“On nights like that,” Raymond Chandler once wrote about the Santa Ana, “every booze party ends in a fight. Meek little wives feel the edge of the carving knife and study their husbands’ necks. Anything can happen.” That was the kind of wind it was. I did not know then that there was any basis for the effect it had on all of us, but it turns out to be another of those cases in which science bears out folk wisdom. The Santa Ana, which is named for one of the canyons it rushers through, is a foehn wind, like the foehn of Austria and Switzerland and the hamsin of Israel. There are a number of persistent malevolent winds, perhaps the best know of which are the mistral of France and the Mediterranean sirocco, but a foehn wind has distinct characteristics: it occurs on the leeward slope of a mountain range and, although the air begins as a cold mass, it is warmed as it comes down the mountain and appears finally as a hot dry wind. Whenever and wherever foehn blows, doctors hear about headaches and nausea and allergies, about “nervousness,” about “depression.” In Los Angeles some teachers do not attempt to conduct formal classes during a Santa Ana, because the children become unmanageable. In Switzerland the suicide rate goes up during the foehn, and in the courts of some Swiss cantons the wind is considered a mitigating circumstance for crime. Surgeons are said to watch the wind, because blood does not clot normally during a foehn. A few years ago an Israeli physicist discovered that not only during such winds, but for the ten or twelve hours which precede them, the air carries an unusually high ratio of positive to negative ions. No one seems to know exactly why that should be; some talk about friction and others suggest solar disturbances. In any case the positive ions are there, and what an excess of positive ions does, in the simplest terms, is make people unhappy. One cannot get much more mechanistic than that.
(Excerpts gratefully taken from this site.)


  1. Definitly feeling the negative ions here...

  2. I could imagine. Also, smoke, heat and the stress of impending evacuations, right?

  3. Didion, while perhaps the greatest crafter of sentences in English for the past 5 decades, helped usher in the Me Decade. So when she uses "one" she means "I," and when she means "I" she thinks she means all of us, at least through the first two collections.

    Her conviction is so strong that she can almost make one believe that to be true.

  4. Well, I'm glad we could all share her memories.

  5. Nina used to have peacocks in palos verdes -- raccoons would wash crab apples in her jacuzzi and then the peacocks would eat them and die of chlorine poisoning.
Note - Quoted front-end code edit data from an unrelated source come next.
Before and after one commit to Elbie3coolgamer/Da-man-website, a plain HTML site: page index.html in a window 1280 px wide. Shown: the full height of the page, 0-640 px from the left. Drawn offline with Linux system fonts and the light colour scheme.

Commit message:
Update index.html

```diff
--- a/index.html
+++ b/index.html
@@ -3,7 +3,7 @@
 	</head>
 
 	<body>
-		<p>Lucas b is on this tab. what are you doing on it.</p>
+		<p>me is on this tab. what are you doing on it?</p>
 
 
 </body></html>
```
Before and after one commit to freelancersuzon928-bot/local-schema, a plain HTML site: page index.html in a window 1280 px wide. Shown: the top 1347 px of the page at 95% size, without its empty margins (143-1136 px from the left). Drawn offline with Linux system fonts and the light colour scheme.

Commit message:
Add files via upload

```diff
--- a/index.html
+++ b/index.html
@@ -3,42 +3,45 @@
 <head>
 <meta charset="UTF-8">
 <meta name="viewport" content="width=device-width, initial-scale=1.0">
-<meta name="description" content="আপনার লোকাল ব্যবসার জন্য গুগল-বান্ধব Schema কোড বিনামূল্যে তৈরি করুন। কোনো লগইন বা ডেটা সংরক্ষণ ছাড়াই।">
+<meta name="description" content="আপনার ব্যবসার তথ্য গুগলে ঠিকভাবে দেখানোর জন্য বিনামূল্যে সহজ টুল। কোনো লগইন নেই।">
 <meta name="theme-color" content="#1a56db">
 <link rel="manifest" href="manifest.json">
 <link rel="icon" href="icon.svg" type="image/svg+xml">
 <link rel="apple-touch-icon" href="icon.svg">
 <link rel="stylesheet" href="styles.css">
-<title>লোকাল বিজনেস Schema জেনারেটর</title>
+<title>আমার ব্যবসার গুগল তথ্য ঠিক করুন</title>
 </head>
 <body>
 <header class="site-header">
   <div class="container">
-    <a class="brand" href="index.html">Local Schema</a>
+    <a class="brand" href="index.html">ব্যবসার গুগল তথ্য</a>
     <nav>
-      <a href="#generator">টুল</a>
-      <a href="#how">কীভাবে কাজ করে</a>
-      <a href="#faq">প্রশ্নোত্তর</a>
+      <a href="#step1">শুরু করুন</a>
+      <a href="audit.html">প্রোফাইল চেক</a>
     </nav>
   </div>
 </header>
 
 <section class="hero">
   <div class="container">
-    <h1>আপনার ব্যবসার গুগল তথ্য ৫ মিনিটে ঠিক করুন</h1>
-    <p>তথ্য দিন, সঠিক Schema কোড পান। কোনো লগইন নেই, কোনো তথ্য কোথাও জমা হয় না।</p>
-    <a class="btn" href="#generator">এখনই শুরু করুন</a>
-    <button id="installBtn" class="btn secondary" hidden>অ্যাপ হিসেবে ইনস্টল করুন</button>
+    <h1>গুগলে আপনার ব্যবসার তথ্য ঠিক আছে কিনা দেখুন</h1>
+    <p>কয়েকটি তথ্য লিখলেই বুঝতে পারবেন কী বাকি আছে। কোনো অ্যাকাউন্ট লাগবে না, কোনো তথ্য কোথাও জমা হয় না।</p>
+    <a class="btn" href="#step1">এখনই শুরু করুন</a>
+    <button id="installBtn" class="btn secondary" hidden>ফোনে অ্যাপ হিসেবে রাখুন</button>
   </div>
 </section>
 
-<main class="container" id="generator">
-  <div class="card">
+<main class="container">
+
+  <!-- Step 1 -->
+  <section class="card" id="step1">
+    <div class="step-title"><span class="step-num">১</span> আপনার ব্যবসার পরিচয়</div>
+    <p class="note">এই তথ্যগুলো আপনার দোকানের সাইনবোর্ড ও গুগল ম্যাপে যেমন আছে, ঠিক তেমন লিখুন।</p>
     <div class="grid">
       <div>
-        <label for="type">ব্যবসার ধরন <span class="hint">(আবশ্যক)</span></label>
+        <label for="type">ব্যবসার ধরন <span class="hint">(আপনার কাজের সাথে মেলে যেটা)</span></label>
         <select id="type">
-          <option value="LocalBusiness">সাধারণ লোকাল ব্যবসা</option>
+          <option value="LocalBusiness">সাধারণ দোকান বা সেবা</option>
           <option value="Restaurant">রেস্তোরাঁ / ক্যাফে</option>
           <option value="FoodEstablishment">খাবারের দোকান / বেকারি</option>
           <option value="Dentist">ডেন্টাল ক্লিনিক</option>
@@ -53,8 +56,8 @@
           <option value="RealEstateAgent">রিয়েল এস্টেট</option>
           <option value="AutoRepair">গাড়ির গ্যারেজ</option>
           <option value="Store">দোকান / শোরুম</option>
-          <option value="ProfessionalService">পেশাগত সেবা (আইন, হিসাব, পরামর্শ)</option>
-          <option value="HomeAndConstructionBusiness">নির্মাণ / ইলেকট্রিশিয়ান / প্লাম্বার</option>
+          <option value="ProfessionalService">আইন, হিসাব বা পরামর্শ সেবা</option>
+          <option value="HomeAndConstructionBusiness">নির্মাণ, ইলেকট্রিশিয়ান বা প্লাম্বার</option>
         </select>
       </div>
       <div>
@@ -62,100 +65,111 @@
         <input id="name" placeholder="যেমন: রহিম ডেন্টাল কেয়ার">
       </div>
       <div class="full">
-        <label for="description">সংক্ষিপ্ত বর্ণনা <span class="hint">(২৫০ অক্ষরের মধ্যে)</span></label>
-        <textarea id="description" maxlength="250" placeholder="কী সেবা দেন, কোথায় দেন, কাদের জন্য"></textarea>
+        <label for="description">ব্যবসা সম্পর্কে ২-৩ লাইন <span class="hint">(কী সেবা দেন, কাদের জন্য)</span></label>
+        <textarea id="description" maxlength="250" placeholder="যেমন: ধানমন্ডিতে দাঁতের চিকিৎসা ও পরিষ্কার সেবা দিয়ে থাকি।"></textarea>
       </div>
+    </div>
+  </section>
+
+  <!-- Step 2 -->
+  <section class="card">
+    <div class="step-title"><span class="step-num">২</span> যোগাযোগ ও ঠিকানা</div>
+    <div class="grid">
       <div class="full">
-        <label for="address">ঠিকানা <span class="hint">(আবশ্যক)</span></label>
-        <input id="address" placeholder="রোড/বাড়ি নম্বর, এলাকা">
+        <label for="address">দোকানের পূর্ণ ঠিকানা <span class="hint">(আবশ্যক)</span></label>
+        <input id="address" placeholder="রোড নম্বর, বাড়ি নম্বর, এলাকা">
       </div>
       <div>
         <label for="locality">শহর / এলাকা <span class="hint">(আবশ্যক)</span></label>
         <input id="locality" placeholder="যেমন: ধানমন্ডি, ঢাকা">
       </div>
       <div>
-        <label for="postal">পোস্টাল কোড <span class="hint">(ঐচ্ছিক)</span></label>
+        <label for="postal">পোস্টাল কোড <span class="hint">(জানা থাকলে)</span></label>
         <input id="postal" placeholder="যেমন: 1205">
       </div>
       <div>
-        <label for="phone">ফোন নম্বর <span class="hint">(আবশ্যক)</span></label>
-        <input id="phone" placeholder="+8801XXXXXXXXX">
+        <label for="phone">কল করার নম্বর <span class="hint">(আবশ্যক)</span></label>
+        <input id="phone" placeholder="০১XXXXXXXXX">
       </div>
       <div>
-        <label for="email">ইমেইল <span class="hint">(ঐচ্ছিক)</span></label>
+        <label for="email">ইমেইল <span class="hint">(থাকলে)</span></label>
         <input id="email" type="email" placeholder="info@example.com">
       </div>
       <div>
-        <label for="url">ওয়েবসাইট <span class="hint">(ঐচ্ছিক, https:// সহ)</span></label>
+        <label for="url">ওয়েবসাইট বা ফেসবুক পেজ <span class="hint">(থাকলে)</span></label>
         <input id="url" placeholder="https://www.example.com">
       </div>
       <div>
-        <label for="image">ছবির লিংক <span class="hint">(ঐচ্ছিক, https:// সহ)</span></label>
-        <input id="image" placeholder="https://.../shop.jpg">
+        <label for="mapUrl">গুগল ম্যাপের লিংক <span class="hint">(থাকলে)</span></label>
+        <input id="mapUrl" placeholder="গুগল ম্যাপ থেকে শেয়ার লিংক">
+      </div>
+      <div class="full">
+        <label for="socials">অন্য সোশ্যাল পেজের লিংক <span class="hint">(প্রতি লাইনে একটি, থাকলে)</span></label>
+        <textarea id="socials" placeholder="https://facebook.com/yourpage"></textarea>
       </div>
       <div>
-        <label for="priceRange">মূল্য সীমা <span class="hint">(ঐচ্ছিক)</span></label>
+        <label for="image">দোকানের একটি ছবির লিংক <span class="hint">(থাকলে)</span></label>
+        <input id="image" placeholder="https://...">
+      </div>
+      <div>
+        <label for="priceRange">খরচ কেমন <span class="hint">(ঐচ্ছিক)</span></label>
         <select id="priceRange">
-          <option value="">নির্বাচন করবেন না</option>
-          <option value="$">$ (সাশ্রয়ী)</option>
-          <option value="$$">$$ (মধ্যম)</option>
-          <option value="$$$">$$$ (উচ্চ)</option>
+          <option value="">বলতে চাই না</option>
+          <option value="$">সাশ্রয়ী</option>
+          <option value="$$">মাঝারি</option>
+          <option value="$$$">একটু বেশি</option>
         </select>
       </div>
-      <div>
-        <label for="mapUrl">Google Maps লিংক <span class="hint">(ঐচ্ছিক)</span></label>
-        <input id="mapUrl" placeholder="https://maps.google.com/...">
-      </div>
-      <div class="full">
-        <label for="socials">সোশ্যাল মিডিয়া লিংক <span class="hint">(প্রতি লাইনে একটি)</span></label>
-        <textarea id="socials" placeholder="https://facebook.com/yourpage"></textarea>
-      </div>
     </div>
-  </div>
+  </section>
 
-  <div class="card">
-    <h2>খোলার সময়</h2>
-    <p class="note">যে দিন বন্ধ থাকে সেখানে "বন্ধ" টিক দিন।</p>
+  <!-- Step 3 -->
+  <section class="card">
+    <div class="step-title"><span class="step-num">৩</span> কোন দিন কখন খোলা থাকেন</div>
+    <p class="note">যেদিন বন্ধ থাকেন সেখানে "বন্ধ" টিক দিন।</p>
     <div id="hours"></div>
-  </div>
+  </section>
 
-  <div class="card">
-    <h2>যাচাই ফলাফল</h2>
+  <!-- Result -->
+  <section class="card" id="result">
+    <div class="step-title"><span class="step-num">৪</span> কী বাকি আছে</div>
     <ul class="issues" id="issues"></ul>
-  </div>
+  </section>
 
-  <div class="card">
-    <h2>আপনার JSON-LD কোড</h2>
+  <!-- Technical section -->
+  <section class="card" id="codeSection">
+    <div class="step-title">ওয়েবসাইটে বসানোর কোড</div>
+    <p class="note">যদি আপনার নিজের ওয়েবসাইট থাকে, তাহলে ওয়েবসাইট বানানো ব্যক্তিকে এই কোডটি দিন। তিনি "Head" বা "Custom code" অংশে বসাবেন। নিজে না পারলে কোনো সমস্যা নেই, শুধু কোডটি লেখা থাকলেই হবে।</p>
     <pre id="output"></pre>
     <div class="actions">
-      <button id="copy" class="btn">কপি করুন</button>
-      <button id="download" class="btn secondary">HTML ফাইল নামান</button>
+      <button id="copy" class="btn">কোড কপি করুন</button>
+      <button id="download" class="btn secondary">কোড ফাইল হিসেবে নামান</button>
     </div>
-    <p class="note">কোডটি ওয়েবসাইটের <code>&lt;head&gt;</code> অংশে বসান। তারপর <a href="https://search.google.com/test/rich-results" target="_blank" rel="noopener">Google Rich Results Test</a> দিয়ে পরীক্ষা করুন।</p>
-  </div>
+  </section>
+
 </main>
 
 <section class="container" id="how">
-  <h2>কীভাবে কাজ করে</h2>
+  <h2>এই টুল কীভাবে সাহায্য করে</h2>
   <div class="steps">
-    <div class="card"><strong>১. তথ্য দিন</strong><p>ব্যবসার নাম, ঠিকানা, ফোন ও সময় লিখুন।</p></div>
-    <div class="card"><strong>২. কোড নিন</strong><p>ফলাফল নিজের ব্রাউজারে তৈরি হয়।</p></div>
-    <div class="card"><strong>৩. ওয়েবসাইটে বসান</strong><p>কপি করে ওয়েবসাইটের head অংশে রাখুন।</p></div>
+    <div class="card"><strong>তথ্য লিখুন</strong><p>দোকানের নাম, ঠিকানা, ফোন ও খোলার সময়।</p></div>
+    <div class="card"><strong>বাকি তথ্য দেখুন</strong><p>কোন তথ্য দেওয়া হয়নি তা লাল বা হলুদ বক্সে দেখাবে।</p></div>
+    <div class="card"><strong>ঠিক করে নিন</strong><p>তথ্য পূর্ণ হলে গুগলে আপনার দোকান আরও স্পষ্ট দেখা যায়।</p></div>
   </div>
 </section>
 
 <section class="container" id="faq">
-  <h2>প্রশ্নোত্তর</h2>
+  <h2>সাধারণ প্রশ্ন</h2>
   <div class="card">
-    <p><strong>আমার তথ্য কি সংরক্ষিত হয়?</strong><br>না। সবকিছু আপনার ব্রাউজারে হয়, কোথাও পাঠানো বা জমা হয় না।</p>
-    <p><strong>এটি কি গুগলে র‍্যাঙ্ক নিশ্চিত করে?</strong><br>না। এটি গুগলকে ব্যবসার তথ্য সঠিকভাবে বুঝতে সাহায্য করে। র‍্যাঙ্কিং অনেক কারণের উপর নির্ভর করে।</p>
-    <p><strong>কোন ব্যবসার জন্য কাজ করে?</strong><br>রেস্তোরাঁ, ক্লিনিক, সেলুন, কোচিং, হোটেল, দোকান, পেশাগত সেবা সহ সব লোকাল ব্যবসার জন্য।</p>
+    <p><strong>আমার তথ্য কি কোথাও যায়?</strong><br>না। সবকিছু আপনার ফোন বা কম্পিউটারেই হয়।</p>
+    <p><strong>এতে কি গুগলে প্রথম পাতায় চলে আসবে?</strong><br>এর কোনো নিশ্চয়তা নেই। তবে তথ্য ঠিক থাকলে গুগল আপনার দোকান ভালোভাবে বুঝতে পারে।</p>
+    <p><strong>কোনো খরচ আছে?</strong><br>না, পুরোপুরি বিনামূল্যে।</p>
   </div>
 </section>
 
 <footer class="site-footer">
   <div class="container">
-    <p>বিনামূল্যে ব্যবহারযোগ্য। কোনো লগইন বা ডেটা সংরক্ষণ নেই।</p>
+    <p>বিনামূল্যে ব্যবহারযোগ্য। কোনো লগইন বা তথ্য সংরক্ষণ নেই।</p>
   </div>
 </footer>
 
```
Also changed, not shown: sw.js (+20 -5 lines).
Or something.

    And we used to have them in sd but less often. Apparently baronial aspirations in southern california are concentrated around PVE.